Exercise directions
Output each entry exactly as written.

Given information
========

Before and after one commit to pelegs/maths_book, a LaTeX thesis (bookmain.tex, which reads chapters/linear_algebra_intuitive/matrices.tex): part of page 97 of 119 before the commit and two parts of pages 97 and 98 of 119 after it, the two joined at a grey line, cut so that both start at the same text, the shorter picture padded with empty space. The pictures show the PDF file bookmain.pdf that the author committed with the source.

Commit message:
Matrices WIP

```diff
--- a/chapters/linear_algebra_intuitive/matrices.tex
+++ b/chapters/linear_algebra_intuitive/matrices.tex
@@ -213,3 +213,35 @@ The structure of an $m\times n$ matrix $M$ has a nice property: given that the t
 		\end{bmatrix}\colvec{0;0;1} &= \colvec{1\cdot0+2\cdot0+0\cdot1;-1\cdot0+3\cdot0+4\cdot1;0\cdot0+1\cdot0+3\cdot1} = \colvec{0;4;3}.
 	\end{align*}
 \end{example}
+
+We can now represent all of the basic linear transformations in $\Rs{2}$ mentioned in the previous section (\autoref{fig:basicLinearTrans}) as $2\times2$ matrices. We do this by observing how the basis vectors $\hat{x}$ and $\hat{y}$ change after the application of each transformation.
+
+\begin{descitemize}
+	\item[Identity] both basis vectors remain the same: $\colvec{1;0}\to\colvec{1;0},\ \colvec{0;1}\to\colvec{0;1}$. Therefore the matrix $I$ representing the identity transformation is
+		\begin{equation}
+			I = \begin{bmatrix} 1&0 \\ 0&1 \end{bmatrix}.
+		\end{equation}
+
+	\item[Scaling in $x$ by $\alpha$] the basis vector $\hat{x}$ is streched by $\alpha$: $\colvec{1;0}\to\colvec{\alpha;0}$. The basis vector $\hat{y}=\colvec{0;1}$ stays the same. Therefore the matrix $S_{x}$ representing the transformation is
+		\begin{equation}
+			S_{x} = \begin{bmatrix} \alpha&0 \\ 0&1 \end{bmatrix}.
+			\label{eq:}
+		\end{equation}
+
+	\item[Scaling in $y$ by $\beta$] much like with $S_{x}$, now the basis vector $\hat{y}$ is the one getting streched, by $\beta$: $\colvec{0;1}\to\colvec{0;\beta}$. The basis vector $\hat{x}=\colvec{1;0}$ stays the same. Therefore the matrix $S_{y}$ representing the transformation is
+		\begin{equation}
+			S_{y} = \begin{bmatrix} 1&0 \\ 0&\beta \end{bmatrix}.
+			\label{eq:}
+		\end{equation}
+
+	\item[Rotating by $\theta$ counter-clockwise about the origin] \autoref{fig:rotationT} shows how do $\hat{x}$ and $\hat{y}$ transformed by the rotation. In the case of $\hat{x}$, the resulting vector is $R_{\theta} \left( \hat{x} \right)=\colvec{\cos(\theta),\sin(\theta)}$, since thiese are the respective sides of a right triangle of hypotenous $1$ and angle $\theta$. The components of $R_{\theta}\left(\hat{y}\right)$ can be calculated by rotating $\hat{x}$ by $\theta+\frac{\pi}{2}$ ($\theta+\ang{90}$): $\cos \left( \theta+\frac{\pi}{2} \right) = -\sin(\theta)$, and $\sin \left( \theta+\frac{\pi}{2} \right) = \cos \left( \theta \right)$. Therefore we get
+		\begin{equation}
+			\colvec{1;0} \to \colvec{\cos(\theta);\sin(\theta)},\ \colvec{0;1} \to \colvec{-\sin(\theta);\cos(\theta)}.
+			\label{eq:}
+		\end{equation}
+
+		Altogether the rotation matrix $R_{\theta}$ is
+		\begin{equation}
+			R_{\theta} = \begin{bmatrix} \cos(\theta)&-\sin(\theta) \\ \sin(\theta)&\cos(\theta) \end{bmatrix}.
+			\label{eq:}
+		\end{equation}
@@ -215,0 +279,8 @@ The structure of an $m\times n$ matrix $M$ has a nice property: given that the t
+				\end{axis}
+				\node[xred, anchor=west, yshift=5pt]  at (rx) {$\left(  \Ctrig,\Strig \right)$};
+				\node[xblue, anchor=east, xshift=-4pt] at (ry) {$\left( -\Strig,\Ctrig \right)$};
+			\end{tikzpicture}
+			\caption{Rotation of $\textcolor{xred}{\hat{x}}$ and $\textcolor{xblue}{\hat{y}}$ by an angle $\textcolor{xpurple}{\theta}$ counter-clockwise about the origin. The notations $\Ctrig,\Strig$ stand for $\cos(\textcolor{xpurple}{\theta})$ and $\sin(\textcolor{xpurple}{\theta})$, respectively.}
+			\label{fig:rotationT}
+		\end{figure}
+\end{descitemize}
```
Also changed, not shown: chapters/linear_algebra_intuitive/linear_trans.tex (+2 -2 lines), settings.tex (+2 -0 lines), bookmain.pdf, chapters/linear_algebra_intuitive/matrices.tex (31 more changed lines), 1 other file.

========

Output for this task
Before and after one commit to pelegs/maths_book, a LaTeX thesis (bookmain.tex, which reads chapters/linear_algebra_intuitive/matrices.tex): part of page 97 of 119 before the commit and two parts of pages 97 and 98 of 119 after it, the two joined at a grey line, cut so that both start at the same text, the shorter picture padded with empty space. The pictures show the PDF file bookmain.pdf that the author committed with the source.

Commit message:
Matrices WIP

```diff
--- a/chapters/linear_algebra_intuitive/matrices.tex
+++ b/chapters/linear_algebra_intuitive/matrices.tex
@@ -213,3 +213,35 @@ The structure of an $m\times n$ matrix $M$ has a nice property: given that the t
 		\end{bmatrix}\colvec{0;0;1} &= \colvec{1\cdot0+2\cdot0+0\cdot1;-1\cdot0+3\cdot0+4\cdot1;0\cdot0+1\cdot0+3\cdot1} = \colvec{0;4;3}.
 	\end{align*}
 \end{example}
+
+We can now represent all of the basic linear transformations in $\Rs{2}$ mentioned in the previous section (\autoref{fig:basicLinearTrans}) as $2\times2$ matrices. We do this by observing how the basis vectors $\hat{x}$ and $\hat{y}$ change after the application of each transformation.
+
+\begin{descitemize}
+	\item[Identity] both basis vectors remain the same: $\colvec{1;0}\to\colvec{1;0},\ \colvec{0;1}\to\colvec{0;1}$. Therefore the matrix $I$ representing the identity transformation is
+		\begin{equation}
+			I = \begin{bmatrix} 1&0 \\ 0&1 \end{bmatrix}.
+		\end{equation}
+
+	\item[Scaling in $x$ by $\alpha$] the basis vector $\hat{x}$ is streched by $\alpha$: $\colvec{1;0}\to\colvec{\alpha;0}$. The basis vector $\hat{y}=\colvec{0;1}$ stays the same. Therefore the matrix $S_{x}$ representing the transformation is
+		\begin{equation}
+			S_{x} = \begin{bmatrix} \alpha&0 \\ 0&1 \end{bmatrix}.
+			\label{eq:}
+		\end{equation}
+
+	\item[Scaling in $y$ by $\beta$] much like with $S_{x}$, now the basis vector $\hat{y}$ is the one getting streched, by $\beta$: $\colvec{0;1}\to\colvec{0;\beta}$. The basis vector $\hat{x}=\colvec{1;0}$ stays the same. Therefore the matrix $S_{y}$ representing the transformation is
+		\begin{equation}
+			S_{y} = \begin{bmatrix} 1&0 \\ 0&\beta \end{bmatrix}.
+			\label{eq:}
+		\end{equation}
+
+	\item[Rotating by $\theta$ counter-clockwise about the origin] \autoref{fig:rotationT} shows how do $\hat{x}$ and $\hat{y}$ transformed by the rotation. In the case of $\hat{x}$, the resulting vector is $R_{\theta} \left( \hat{x} \right)=\colvec{\cos(\theta),\sin(\theta)}$, since thiese are the respective sides of a right triangle of hypotenous $1$ and angle $\theta$. The components of $R_{\theta}\left(\hat{y}\right)$ can be calculated by rotating $\hat{x}$ by $\theta+\frac{\pi}{2}$ ($\theta+\ang{90}$): $\cos \left( \theta+\frac{\pi}{2} \right) = -\sin(\theta)$, and $\sin \left( \theta+\frac{\pi}{2} \right) = \cos \left( \theta \right)$. Therefore we get
+		\begin{equation}
+			\colvec{1;0} \to \colvec{\cos(\theta);\sin(\theta)},\ \colvec{0;1} \to \colvec{-\sin(\theta);\cos(\theta)}.
+			\label{eq:}
+		\end{equation}
+
+		Altogether the rotation matrix $R_{\theta}$ is
+		\begin{equation}
+			R_{\theta} = \begin{bmatrix} \cos(\theta)&-\sin(\theta) \\ \sin(\theta)&\cos(\theta) \end{bmatrix}.
+			\label{eq:}
+		\end{equation}
@@ -215,0 +279,8 @@ The structure of an $m\times n$ matrix $M$ has a nice property: given that the t
+				\end{axis}
+				\node[xred, anchor=west, yshift=5pt]  at (rx) {$\left(  \Ctrig,\Strig \right)$};
+				\node[xblue, anchor=east, xshift=-4pt] at (ry) {$\left( -\Strig,\Ctrig \right)$};
+			\end{tikzpicture}
+			\caption{Rotation of $\textcolor{xred}{\hat{x}}$ and $\textcolor{xblue}{\hat{y}}$ by an angle $\textcolor{xpurple}{\theta}$ counter-clockwise about the origin. The notations $\Ctrig,\Strig$ stand for $\cos(\textcolor{xpurple}{\theta})$ and $\sin(\textcolor{xpurple}{\theta})$, respectively.}
+			\label{fig:rotationT}
+		\end{figure}
+\end{descitemize}
```
Also changed, not shown: chapters/linear_algebra_intuitive/linear_trans.tex (+2 -2 lines), settings.tex (+2 -0 lines), bookmain.pdf, chapters/linear_algebra_intuitive/matrices.tex (31 more changed lines), 1 other file.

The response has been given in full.